(Your instructions): Would you return the data below exactly as it stands, with every picture left out?

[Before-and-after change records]
=== Begin Enclosure ===

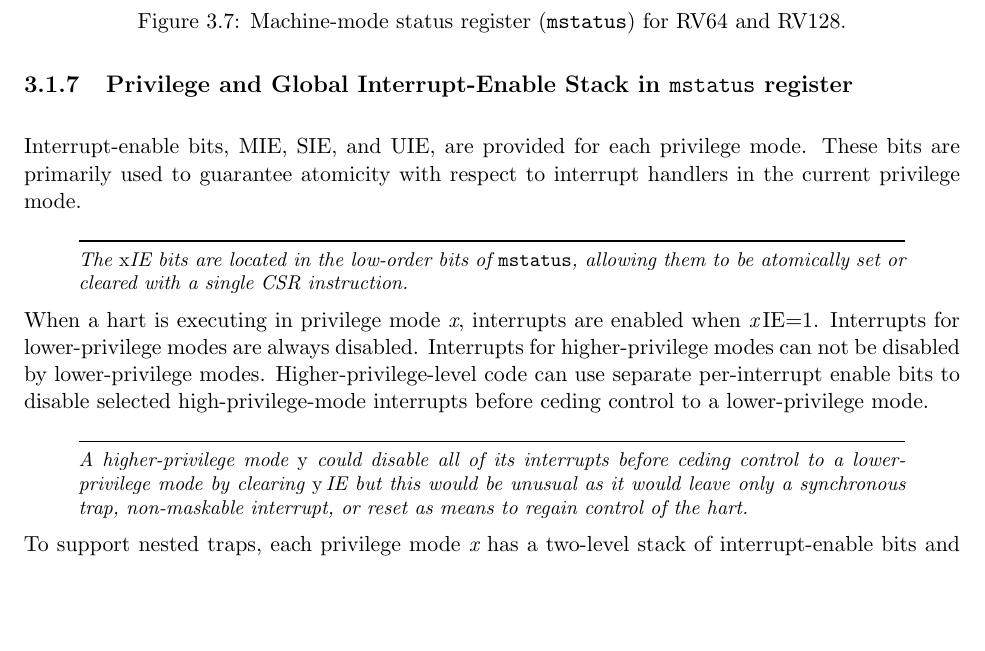
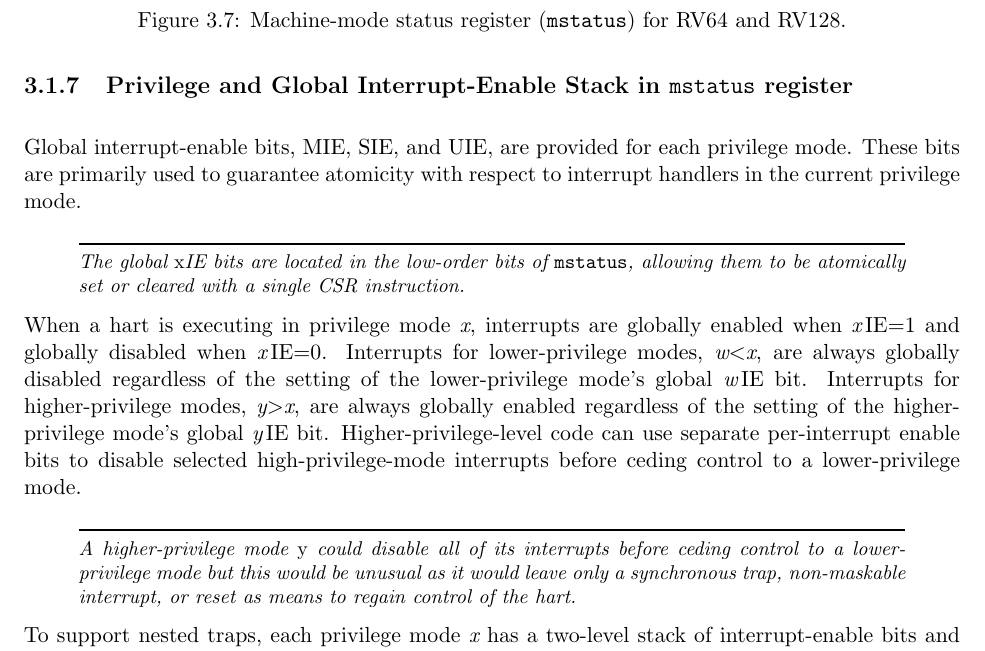
Before and after one commit to riscv/riscv-isa-manual, a LaTeX thesis (src/riscv-privileged.tex, which reads src/machine.tex): part of page 33 of 111, cut so that both start at the same text, the shorter picture padded with empty space. Compiled offline with pdfLaTeX.

Commit message:
Reverting what would have been unintended change in spec.  Interrupts are considered globally enabled for privilege modes greater than the current mode regardless of the setting of the global interrupt enable for the higher privilege mode.

```diff
--- a/src/machine.tex
+++ b/src/machine.tex
@@ -509,30 +509,32 @@ ISAs respectively.
 \subsection{Privilege and Global Interrupt-Enable Stack in {\tt mstatus} register}
 \label{privstack}
 
-Interrupt-enable bits, MIE, SIE, and UIE, are provided for each
+Global interrupt-enable bits, MIE, SIE, and UIE, are provided for each
 privilege mode.  These bits are primarily used to guarantee atomicity
 with respect to interrupt handlers in the current privilege mode.
 
 \begin{commentary}
-The {\em x}IE bits are located in the low-order bits of {\tt mstatus},
+The global {\em x}IE bits are located in the low-order bits of {\tt mstatus},
 allowing them to be atomically set or cleared with a single CSR
 instruction.
 \end{commentary}
 
 When a hart is executing in privilege mode {\em x}, interrupts are
-enabled when {\em x}\,IE=1.  Interrupts for lower-privilege modes are
-always disabled. Interrupts for higher-privilege modes can not be
-disabled by lower-privilege modes.  Higher-privilege-level code can
-use separate per-interrupt enable bits to disable selected
-high-privilege-mode interrupts before ceding control to a
-lower-privilege mode.
+globally enabled when {\em x}\,IE=1 and globally disabled when {\em
+  x}\,IE=0.  Interrupts for lower-privilege modes, {\em w}$<${\em x},
+are always globally disabled regardless of the setting of the
+lower-privilege mode's global {\em w}\,IE bit.  Interrupts for
+higher-privilege modes, {\em y}$>${\em x}, are always globally enabled
+regardless of the setting of the higher-privilege mode's global {\em
+  y}\,IE bit.  Higher-privilege-level code can use separate
+per-interrupt enable bits to disable selected high-privilege-mode
+interrupts before ceding control to a lower-privilege mode.
 
 \begin{commentary}
   A higher-privilege mode {\em y} could disable all of its interrupts
-  before ceding control to a lower-privilege mode by clearing {\em
-    y}\,IE but this would be unusual as it would leave only a synchronous
-  trap, non-maskable interrupt, or reset as means to regain control
-  of the hart.
+  before ceding control to a lower-privilege mode but this would be
+  unusual as it would leave only a synchronous trap, non-maskable
+  interrupt, or reset as means to regain control of the hart.
 \end{commentary}
 
 To support nested traps, each privilege mode {\em x} has a two-level
```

=== End Enclosure ===

(Result of the task):
Before and after one commit to riscv/riscv-isa-manual, a LaTeX thesis (src/riscv-privileged.tex, which reads src/machine.tex): part of page 33 of 111, cut so that both start at the same text, the shorter picture padded with empty space. Compiled offline with pdfLaTeX.

Commit message:
Reverting what would have been unintended change in spec.  Interrupts are considered globally enabled for privilege modes greater than the current mode regardless of the setting of the global interrupt enable for the higher privilege mode.

```diff
--- a/src/machine.tex
+++ b/src/machine.tex
@@ -509,30 +509,32 @@ ISAs respectively.
 \subsection{Privilege and Global Interrupt-Enable Stack in {\tt mstatus} register}
 \label{privstack}
 
-Interrupt-enable bits, MIE, SIE, and UIE, are provided for each
+Global interrupt-enable bits, MIE, SIE, and UIE, are provided for each
 privilege mode.  These bits are primarily used to guarantee atomicity
 with respect to interrupt handlers in the current privilege mode.
 
 \begin{commentary}
-The {\em x}IE bits are located in the low-order bits of {\tt mstatus},
+The global {\em x}IE bits are located in the low-order bits of {\tt mstatus},
 allowing them to be atomically set or cleared with a single CSR
 instruction.
 \end{commentary}
 
 When a hart is executing in privilege mode {\em x}, interrupts are
-enabled when {\em x}\,IE=1.  Interrupts for lower-privilege modes are
-always disabled. Interrupts for higher-privilege modes can not be
-disabled by lower-privilege modes.  Higher-privilege-level code can
-use separate per-interrupt enable bits to disable selected
-high-privilege-mode interrupts before ceding control to a
-lower-privilege mode.
+globally enabled when {\em x}\,IE=1 and globally disabled when {\em
+  x}\,IE=0.  Interrupts for lower-privilege modes, {\em w}$<${\em x},
+are always globally disabled regardless of the setting of the
+lower-privilege mode's global {\em w}\,IE bit.  Interrupts for
+higher-privilege modes, {\em y}$>${\em x}, are always globally enabled
+regardless of the setting of the higher-privilege mode's global {\em
+  y}\,IE bit.  Higher-privilege-level code can use separate
+per-interrupt enable bits to disable selected high-privilege-mode
+interrupts before ceding control to a lower-privilege mode.
 
 \begin{commentary}
   A higher-privilege mode {\em y} could disable all of its interrupts
-  before ceding control to a lower-privilege mode by clearing {\em
-    y}\,IE but this would be unusual as it would leave only a synchronous
-  trap, non-maskable interrupt, or reset as means to regain control
-  of the hart.
+  before ceding control to a lower-privilege mode but this would be
+  unusual as it would leave only a synchronous trap, non-maskable
+  interrupt, or reset as means to regain control of the hart.
 \end{commentary}
 
 To support nested traps, each privilege mode {\em x} has a two-level
```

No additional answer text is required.